“The vow of celibacy is a matter of keeping one’s word to Christ and the Church. a duty and a proof of the priest’s inner maturity; it is the expression of his personal dignity.” Pope John Paul II
By Alex P. Vidal
EITHER Pope Francis deliberately ignored it, or he was not reminded about the case of the two controversial Iloilo married priests, who recently made headlines when they baptized their children.
For sure, the pope knew about the cases of Fr. Hector Canto and Fr. Jose Elmer Cajilig.
Despite the publicity generated by the decision of Canto and Cajilig to baptize their children four days before the pope’s January 15 arrival in Manila, the supreme pontiff never tackled the matter during his five-day visit.
To highlight the baptismal rites, the two “rebel” priests renewed their appeal for the abolition of the mandatory celibacy among the clergy.
They cited the cases of “many children suffering and growing up without fathers.”
Canto and Cajilig, at least, are not hypocrites.
They acknowledge the fact that many priests have sired illegitimate children.
For them, the only way to prevent a mass production of illegitimate offspring by priest parents is to allow them to enjoy the sanctity of marriage.
Cases of testosterone-loaded priests impregnating women are not the latest “sexcapades” that rock the church.
They have been prevalent since during the Dark Ages.

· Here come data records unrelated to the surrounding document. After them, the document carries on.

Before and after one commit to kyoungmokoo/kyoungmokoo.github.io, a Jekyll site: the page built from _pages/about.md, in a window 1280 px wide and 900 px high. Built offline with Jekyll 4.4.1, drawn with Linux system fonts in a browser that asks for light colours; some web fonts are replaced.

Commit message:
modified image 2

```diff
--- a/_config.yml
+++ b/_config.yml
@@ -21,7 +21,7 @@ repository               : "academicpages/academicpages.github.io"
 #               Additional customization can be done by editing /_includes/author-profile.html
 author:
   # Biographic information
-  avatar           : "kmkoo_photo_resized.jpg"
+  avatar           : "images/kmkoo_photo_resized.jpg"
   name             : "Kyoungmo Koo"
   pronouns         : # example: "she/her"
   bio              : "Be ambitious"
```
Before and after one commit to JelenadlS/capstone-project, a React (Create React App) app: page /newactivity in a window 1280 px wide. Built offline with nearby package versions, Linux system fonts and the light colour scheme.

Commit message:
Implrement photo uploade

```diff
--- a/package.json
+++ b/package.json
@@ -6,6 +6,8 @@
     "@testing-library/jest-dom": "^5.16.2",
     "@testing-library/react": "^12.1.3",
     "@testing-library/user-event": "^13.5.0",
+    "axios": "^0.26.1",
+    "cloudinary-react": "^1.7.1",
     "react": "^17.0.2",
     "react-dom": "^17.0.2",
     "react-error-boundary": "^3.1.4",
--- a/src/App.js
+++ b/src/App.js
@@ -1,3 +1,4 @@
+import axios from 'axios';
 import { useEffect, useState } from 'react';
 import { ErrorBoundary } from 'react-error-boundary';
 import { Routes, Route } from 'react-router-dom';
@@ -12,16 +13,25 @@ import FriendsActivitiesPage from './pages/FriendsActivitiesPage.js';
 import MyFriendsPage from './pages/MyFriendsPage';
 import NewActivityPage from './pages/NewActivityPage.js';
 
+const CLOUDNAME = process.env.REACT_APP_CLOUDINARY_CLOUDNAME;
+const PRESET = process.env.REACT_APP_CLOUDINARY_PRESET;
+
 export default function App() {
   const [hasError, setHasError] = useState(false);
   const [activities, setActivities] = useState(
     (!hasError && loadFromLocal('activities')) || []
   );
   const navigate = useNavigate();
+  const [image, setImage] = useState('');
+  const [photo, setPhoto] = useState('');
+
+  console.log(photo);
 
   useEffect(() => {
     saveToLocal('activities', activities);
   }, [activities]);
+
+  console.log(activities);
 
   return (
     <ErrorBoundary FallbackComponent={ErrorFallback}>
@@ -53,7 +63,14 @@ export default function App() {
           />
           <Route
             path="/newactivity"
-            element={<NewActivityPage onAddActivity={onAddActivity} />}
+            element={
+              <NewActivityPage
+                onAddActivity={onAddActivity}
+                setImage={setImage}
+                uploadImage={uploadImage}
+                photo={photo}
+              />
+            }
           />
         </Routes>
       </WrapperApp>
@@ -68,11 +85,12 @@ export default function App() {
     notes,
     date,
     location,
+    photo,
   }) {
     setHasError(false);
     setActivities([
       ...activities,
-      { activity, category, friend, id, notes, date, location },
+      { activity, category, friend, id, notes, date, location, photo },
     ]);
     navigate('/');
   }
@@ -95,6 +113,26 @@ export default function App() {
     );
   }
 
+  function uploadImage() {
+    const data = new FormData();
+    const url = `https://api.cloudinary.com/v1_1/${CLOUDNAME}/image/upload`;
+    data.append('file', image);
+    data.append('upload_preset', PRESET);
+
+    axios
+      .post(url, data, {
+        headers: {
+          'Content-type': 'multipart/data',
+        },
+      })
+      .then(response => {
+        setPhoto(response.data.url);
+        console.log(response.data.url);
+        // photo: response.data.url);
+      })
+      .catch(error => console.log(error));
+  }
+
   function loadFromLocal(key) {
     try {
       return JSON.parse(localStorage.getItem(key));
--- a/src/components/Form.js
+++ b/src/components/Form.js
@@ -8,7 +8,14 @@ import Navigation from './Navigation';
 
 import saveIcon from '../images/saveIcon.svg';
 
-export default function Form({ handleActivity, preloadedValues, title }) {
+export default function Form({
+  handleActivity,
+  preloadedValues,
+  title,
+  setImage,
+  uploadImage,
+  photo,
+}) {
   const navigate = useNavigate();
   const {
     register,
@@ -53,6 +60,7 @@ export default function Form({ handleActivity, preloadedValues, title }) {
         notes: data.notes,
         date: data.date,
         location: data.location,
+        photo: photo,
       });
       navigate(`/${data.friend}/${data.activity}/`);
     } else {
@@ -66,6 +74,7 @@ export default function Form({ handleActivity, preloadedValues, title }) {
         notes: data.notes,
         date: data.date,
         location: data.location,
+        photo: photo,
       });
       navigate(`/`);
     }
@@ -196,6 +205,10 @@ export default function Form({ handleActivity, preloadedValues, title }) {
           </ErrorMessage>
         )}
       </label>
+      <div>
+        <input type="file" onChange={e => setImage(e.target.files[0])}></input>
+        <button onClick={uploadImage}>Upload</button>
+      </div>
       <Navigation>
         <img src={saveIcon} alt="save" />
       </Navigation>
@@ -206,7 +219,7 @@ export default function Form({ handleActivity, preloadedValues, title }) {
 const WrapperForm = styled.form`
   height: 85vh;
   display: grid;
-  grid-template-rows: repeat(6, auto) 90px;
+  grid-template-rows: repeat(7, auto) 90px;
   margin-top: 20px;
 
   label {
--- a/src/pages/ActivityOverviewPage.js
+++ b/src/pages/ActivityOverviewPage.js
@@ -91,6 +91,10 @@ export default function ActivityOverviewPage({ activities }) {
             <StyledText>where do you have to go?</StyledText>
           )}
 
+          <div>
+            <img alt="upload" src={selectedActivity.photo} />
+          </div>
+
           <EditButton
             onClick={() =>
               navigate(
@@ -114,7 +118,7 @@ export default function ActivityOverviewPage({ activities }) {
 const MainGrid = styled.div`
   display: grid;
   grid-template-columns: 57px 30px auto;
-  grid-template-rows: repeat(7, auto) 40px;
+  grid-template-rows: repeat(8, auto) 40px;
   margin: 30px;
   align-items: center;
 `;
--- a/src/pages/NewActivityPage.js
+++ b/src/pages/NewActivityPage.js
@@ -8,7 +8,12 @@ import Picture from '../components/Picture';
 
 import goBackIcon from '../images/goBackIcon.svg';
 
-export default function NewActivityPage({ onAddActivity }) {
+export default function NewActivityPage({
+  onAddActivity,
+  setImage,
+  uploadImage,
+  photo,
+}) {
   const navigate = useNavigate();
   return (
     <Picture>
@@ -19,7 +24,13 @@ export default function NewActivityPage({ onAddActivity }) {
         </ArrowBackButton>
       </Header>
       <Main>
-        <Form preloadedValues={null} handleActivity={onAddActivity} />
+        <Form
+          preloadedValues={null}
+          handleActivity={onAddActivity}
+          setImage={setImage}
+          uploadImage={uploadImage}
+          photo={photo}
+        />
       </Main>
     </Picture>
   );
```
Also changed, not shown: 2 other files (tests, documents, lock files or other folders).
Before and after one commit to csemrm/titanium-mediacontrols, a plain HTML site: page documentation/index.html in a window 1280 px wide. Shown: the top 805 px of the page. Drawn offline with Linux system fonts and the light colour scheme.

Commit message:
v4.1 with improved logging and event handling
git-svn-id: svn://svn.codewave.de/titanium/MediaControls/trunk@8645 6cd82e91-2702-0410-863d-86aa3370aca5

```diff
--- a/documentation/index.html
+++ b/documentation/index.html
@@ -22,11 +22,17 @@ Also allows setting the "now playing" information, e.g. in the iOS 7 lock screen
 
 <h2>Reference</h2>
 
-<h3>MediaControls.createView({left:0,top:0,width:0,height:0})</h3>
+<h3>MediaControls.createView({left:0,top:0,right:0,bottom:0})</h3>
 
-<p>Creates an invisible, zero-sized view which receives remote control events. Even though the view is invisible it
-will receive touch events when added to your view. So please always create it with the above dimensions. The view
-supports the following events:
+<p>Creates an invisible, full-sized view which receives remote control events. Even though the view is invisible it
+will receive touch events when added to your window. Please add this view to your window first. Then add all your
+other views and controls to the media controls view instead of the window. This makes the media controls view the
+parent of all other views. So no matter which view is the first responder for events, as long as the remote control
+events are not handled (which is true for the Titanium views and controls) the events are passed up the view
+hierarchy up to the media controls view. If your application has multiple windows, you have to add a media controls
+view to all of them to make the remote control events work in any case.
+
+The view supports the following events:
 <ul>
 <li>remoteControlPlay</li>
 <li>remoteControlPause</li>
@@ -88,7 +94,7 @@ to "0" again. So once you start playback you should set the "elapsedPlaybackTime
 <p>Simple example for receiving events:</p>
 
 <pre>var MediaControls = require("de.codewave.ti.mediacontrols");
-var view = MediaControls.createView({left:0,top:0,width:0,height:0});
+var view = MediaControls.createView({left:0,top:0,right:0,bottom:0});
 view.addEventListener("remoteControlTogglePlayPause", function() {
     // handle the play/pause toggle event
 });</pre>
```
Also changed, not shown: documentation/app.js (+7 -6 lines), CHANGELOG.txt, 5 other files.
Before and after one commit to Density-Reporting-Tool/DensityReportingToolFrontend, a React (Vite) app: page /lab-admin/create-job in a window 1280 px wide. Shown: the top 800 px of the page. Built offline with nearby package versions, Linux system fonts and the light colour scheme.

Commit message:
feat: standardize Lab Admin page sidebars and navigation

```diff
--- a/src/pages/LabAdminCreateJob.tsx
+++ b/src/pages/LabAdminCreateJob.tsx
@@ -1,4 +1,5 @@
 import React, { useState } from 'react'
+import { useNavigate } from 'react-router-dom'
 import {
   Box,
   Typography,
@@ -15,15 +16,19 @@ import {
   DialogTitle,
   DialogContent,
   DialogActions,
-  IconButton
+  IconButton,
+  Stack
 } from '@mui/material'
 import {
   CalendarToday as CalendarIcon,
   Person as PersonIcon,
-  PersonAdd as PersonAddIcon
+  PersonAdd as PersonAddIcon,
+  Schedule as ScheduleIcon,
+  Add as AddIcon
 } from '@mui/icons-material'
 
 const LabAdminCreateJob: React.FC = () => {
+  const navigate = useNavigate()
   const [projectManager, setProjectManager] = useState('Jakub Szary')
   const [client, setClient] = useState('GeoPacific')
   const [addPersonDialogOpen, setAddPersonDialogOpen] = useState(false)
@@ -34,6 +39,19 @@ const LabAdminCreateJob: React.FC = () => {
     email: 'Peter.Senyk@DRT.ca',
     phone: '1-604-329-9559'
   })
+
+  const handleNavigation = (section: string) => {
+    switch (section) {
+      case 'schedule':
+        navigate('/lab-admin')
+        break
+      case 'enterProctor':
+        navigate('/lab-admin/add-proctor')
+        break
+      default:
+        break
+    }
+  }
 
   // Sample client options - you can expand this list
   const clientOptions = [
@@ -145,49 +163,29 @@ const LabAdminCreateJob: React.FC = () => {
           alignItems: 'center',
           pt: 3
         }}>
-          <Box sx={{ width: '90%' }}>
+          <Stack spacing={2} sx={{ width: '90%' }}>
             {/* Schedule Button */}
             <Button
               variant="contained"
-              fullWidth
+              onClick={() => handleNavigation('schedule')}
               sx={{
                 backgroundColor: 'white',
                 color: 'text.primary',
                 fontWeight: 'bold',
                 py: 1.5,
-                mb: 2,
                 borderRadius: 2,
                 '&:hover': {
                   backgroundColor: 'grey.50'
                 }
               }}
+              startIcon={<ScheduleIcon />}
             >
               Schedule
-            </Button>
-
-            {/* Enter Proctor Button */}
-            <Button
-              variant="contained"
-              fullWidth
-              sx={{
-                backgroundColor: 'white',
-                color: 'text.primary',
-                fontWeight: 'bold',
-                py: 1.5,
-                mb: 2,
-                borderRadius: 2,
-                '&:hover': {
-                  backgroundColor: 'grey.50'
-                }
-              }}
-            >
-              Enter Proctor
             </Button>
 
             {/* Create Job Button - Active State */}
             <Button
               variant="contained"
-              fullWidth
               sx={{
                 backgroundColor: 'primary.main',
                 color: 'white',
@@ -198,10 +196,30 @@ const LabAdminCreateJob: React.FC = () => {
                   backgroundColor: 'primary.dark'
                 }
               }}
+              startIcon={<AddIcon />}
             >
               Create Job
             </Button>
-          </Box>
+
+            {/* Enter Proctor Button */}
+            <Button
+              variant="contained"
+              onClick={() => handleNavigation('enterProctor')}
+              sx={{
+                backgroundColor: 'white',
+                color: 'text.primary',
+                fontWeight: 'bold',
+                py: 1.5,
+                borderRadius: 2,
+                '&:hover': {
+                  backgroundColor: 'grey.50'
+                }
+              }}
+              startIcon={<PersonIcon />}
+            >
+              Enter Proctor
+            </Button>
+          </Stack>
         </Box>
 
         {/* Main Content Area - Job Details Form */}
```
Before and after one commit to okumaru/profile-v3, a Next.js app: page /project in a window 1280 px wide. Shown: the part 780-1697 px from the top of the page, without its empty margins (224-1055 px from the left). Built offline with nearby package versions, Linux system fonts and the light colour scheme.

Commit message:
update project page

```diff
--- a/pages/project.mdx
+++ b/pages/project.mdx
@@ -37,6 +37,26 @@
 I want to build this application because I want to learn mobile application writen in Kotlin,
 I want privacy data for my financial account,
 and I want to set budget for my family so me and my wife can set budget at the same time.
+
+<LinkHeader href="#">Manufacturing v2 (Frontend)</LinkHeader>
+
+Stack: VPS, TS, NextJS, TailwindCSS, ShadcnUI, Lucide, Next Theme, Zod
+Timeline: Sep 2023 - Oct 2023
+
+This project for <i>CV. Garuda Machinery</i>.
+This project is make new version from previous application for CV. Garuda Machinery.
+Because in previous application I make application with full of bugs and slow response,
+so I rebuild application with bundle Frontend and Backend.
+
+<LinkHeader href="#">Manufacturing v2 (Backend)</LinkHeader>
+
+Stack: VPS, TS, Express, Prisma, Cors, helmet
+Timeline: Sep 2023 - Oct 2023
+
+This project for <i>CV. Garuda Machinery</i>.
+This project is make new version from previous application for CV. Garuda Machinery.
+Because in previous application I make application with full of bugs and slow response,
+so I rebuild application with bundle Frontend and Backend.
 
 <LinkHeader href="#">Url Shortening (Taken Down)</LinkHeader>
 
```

Dr. Jose Rizal and Graciano Lopez-Jaena have exposed this scandal in their satire and polemics.
Members of the clergy are also humans.
Vatican, however, is not yet inclined to abolish mandatory celibacy, thus many priests who wanted to raise a family have resigned from priesthood.
But not Canto and Cajilig, who still wore their liturgical vestments and assisted officiating priest, Fr. Jesus Siva in celebrating the Mass.
Fifty four-year-old Siva, for his part, asked the pope: “We appeal for compassion and mercy from Pope Francis for the priests and their children. Baptizing these children is giving them dignity.”
Siva, who in 1998 officiated Canto’s wedding to Cynthia Diamante, himself has two sons aged 15 and 13.
The baptismal rites held at the Our Lady of Perpetual Help Chapel in Lambunao, Iloilo, were witnessed by 80 friends, relatives and parishioners of the three priests.
Canto’s daughter was baptized as Gabriel Opcel for “optional celibacy.” He has three other children aged 7 to 14 also with Opcel as part of their first names.
Canto’s son, Mikhael, served as an altar boy during the baptismal rites.
To get the papal attention, Canto saif they moved the baptism from the original scheduled in December 2014 to Jan. 11.
The Philippine Daily Inquirer quoted Canto as saying, “We are hoping that changes will happen in the Church. I don’t want to leave the priesthood.”
Canto told the PDI they saw the Pope as open-minded although he had no illusions that changes on the celibacy rule would happen soon.
“Sooner or later, change will happen. But it may not be during my lifetime,” he said.
Siva, Canto and Cajilig have been calling on the Catholic Church to allow priests to marry, believing that “celibacy is a gift” and should not be mandatory to all priests, said the PDI report.
The report further said: “Despite objection from Church officials, Siva officiated the highly celebrated marriage of Canto and Diamante on May 31, 1998 at the Mt. Zion chapel in Barangay (village) Balagiao in Lambunao.
“In June 1999, Church officials revoked the two priests’ license to solemnize marriages. Since then, they have not received assignments but they have been holding Masses every Sunday in Balagiao and in the town proper among the parishes they organized.
The National Statistics Office granted licenses to Canto and Siva to officiate civil weddings last year.
And they intend to continue with their duties and obligations as clergymen.
The pope may have been embarrassed by what they did, but, at least, to avoid controversy, he elected not to touch on this sensitive matter while on a five-day sojourn in the country.
The pope probably wanted the Philippine Catholic Church hierarchy headed by Cardinal Luis Antonio Tagle to handle the matter.